Date Published
January 2003
Length
20 pages
Author(s)
Kimberly D. Hassell, Jihong Solomon Zhao, Edward R. Maguire
Agencies
NIJ-Sponsored
Annotation
This paper re-examines the influence of local political culture on police organizational structure and the utility of Wilson’s theory in the study of today’s structural arrangements in large police organizations.
Abstract

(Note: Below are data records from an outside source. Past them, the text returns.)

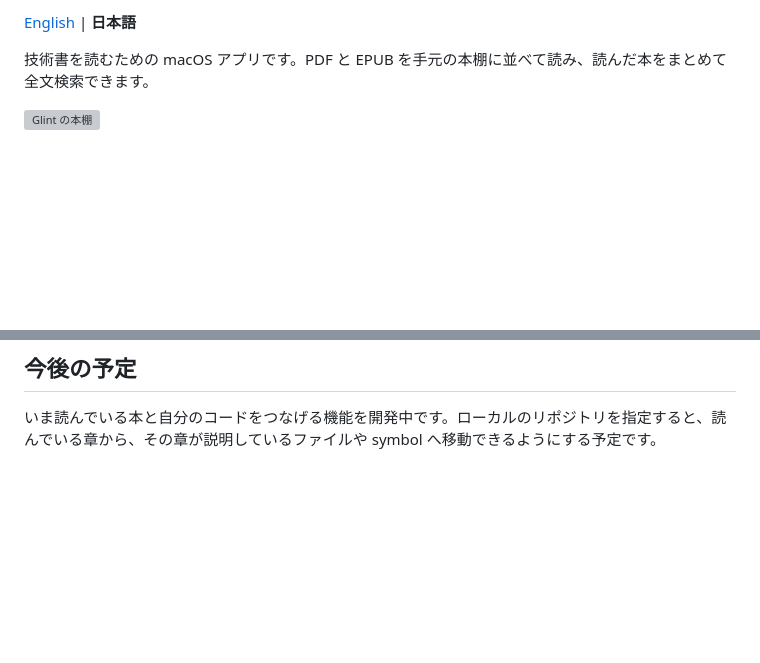
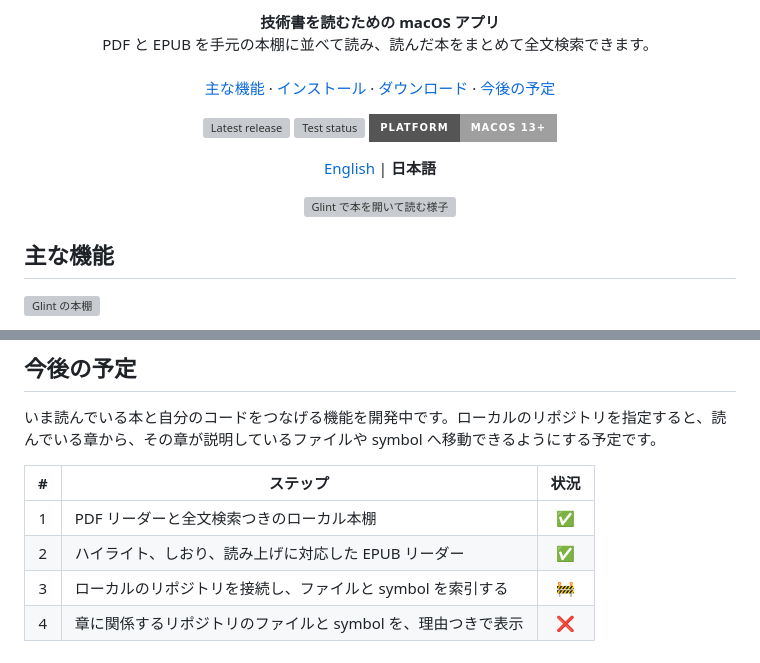
Before and after one commit to ktsu2i/glint, a Markdown page: README.ja.md, 2 parts joined by grey strips. Rendered like a GitHub page; badges without logos; blank space fills up the shorter version; grey boxes are pictures that could not be loaded.

```diff
--- a/README.ja.md
+++ b/README.ja.md
@@ -2,6 +5,31 @@
 
-[English](README.md) | **日本語**
+<p align="center">
+  <strong>技術書を読むための macOS アプリ</strong>
+  <br>
+  PDF と EPUB を手元の本棚に並べて読み、読んだ本をまとめて全文検索できます。
+  <br>
+  <br>
+  <a href="#主な機能">主な機能</a>
+  ·
+  <a href="#インストール">インストール</a>
+  ·
+  <a href="https://github.com/ktsu2i/glint/releases/latest">ダウンロード</a>
+  ·
+  <a href="#今後の予定">今後の予定</a>
+</p>
 
-技術書を読むための macOS アプリです。PDF と EPUB を手元の本棚に並べて読み、読んだ本をまとめて全文検索できます。
+<p align="center">
+  <a href="https://github.com/ktsu2i/glint/releases/latest"><img src="https://img.shields.io/github/v/release/ktsu2i/glint?style=for-the-badge&label=Release" alt="Latest release"></a>
+  <a href="https://github.com/ktsu2i/glint/actions/workflows/test.yaml"><img src="https://img.shields.io/github/actions/workflow/status/ktsu2i/glint/test.yaml?branch=main&style=for-the-badge&label=Test" alt="Test status"></a>
+  <img src="https://img.shields.io/badge/platform-macOS%2013%2B-lightgrey?style=for-the-badge&logo=apple" alt="macOS 13 or later">
+</p>
+
+<p align="center"><a href="README.md">English</a> | <strong>日本語</strong></p>
+
+<p align="center">
+  <img src="assets/demo.gif" alt="Glint で本を開いて読む様子" width="100%">
+</p>
+
+## 主な機能
 
 ![Glint の本棚](assets/library-ja.png)
@@ -45,3 +69,10 @@ Glint は自動でアップデートを確認し、新しいバージョンが
 ## 今後の予定
 
 いま読んでいる本と自分のコードをつなげる機能を開発中です。ローカルのリポジトリを指定すると、読んでいる章から、その章が説明しているファイルや symbol へ移動できるようにする予定です。
+
+|  #  | ステップ                                                    | 状況 |
+| :-: | ----------------------------------------------------------- | :--: |
+|  1  | PDF リーダーと全文検索つきのローカル本棚                    |  ✅  |
+|  2  | ハイライト、しおり、読み上げに対応した EPUB リーダー        |  ✅  |
+|  3  | ローカルのリポジトリを接続し、ファイルと symbol を索引する  |  🚧  |
+|  4  | 章に関係するリポジトリのファイルと symbol を、理由つきで表示 |  ❌  |
```
Also changed, not shown: other parts of README.ja.md (+4 -5 lines), README.md (+39 -8 lines), assets/logo.png (added), build/appicon.png, 1 other file.
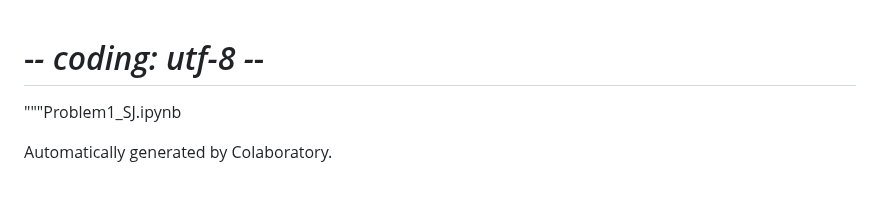
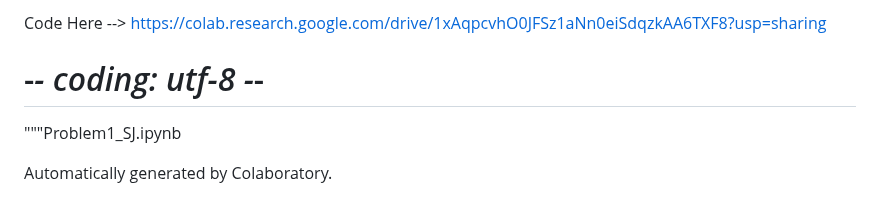
Before and after one commit to sj-1911/Fall-23, a Markdown page: ProblemSet1.md, the part around the change. GitHub-like rendering.

```diff
--- a/ProblemSet1.md
+++ b/ProblemSet1.md
@@ -1,3 +1,5 @@
+Code Here --> https://colab.research.google.com/drive/1xAqpcvhO0JFSz1aNn0eiSdqzkAA6TXF8?usp=sharing
+
 # -*- coding: utf-8 -*-
 """Problem1_SJ.ipynb
 
```
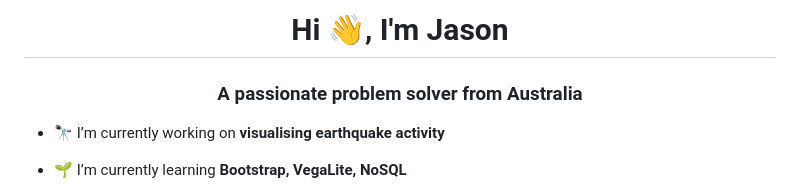
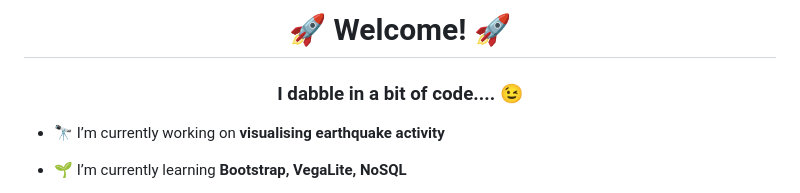
Before and after one commit to jabichebli/jabichebli, a Markdown page: README.md, the part around the change. Drawn GitHub-style.

```diff
--- a/README.md
+++ b/README.md
@@ -1,5 +1,6 @@
-<h1 align="center">Hi 👋, I'm Jason</h1>
-<h3 align="center">A passionate problem solver from Australia</h3>
+
+<h1 align="center"> 🚀 Welcome! 🚀</h1>
+<h3 align="center">I dabble in a bit of code.... 😉</h3>
 
 - 🔭 I’m currently working on **visualising earthquake activity**
 
```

One of the most popular theories in how to predict organizational behavior in American policing is Wilson’s theory of police behavior. Wilson’s theory focuses on the relationship between local political culture and organizational behavior in policing. This paper, supported by the U.S. Department of Justice, National Institute of Justice, tests the utilization of Wilson’s theory in today’s police organizations. The focus is placed on large municipal police agencies. The sampling frame used for analysis included 482 police agencies, of which 401 were surveyed asking several questions regarding their organizational structure. The study did not find significant impact of local political culture on four dimensions of organization structure in the sample of large police agencies: formalization, vertical differentiation, functional differentiation, and centralization. The significance of this finding is that these four dimensions are commonly and routinely used to measure organization structure in both public and private sectors. The findings of the study suggest that today’s police organizations are much more professional and bureaucratic in organization structure than their counterparts some 30 years ago, when Wilson’s research was conducted. In conclusion, it is uncertain that Wilson’s measurements of local political culture are valid for study of the relationship between type of government and police organizational behavior for contemporary study and analysis. References
Date Created: December 17, 2008